We should regret our mistakes and learn from them, but never carry them forward into the future with us.” “It was one thing to make a mistake; it was another thing to keep making it. I knew what happened when you let yourself get close to someone when you started to believe they liked or loved you: you’d be disappointed.
From beginning to end, God’s Word points out in painful detail the mistakes made by its characters. It was a living proof that the Bible is not a written record of perfect people (except for Jesus).
Peter denied knowing Jesus (Mt. 26:69-75). Solomon started out well but turned from God for a time (1 Ki. 3:5-9;11:1-43). Adam and Eve failed to obey God’s specific restrictions (Gen. 2:15-17; 3:1-7). Abram lied about his relationship to Sarai (Gen. 12:10-20). Moses grew angry and struck the rock in disobedience to God (Num. 20:7-12). David committed adultery and murder (2 Sam. 11-12). The Bible’s honest portrayal of the troubles that its characters brought upon themselves and others reminds me of what humorist Sam Levenson once said: “You must learn from the mistakes of others. You can’t possibly live long enough to make them all yourself.” For in many things we offend all. If any man offend not in word, the same is a perfect man, and able also to bridle the whole body.-James 3:2
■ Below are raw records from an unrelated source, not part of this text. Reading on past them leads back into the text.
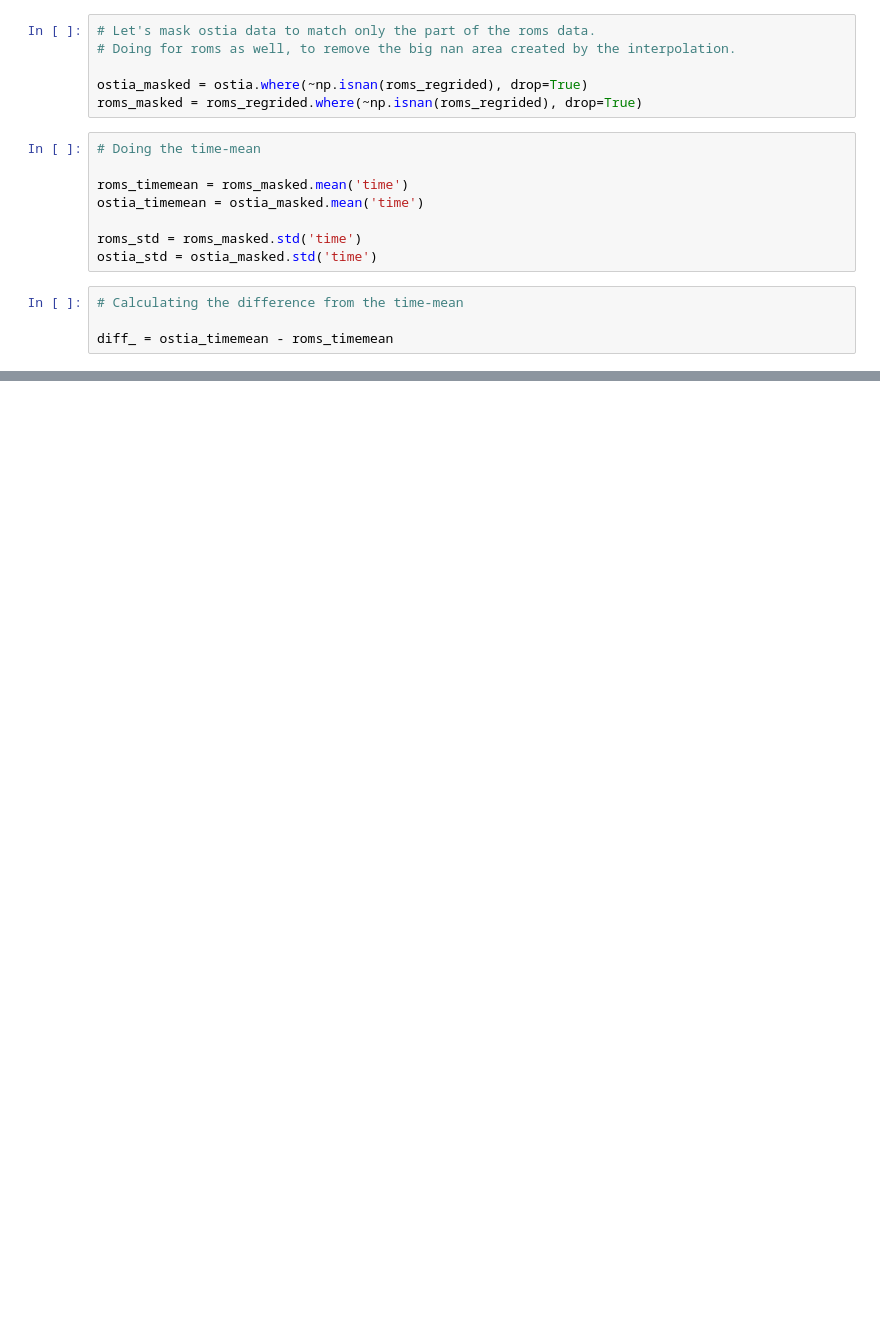
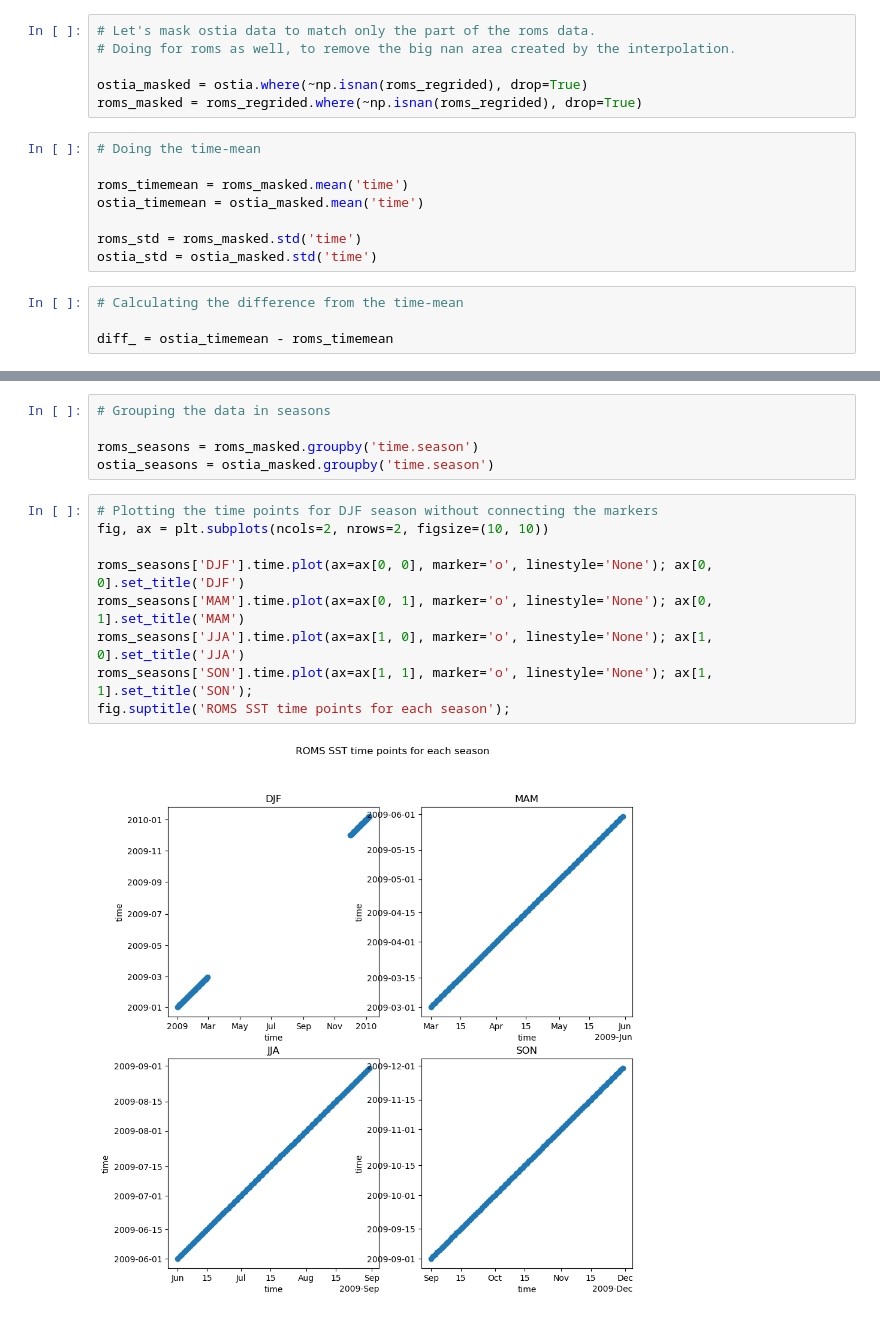
Before and after one commit to ACCESS-Community-Hub/coastal-commons, a Jupyter notebook: Recipes/SST_model_evaluation.ipynb, the cells around one changed output, grey strips where cells are left out. Saved outputs shown, nothing was run; the diff lists cells and outputs as text; blank space fills up the shorter version.

```diff
--- a/Recipes/SST_model_evaluation.ipynb
+++ b/Recipes/SST_model_evaluation.ipynb
@@ -147,0 +157,16 @@ ax[2].set_title('OSTIA - ROMS');
+# %%
+# Grouping the data in seasons
+
+roms_seasons = roms_masked.groupby('time.season')
+ostia_seasons = ostia_masked.groupby('time.season')
+# %%
+# Plotting the time points for DJF season without connecting the markers
+fig, ax = plt.subplots(ncols=2, nrows=2, figsize=(10, 10))
+
+roms_seasons['DJF'].time.plot(ax=ax[0, 0], marker='o', linestyle='None'); ax[0, 0].set_title('DJF')
+roms_seasons['MAM'].time.plot(ax=ax[0, 1], marker='o', linestyle='None'); ax[0, 1].set_title('MAM')
+roms_seasons['JJA'].time.plot(ax=ax[1, 0], marker='o', linestyle='None'); ax[1, 0].set_title('JJA')
+roms_seasons['SON'].time.plot(ax=ax[1, 1], marker='o', linestyle='None'); ax[1, 1].set_title('SON');
+fig.suptitle('ROMS SST time points for each season');
+# %% [output]
+[figure, added]
```
Also changed, not shown: parts of 14 cells of this notebook.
My excuses for having a mistake:
Then I have to grasp the lessons:
It is for our instruction that the Bible records the sinful actions of many of its key figures. The old saying “Those who don’t learn from history are bound to repeat it” is true. As we see the errors made by biblical characters, we can ask the Lord to protect us from making similar mistakes.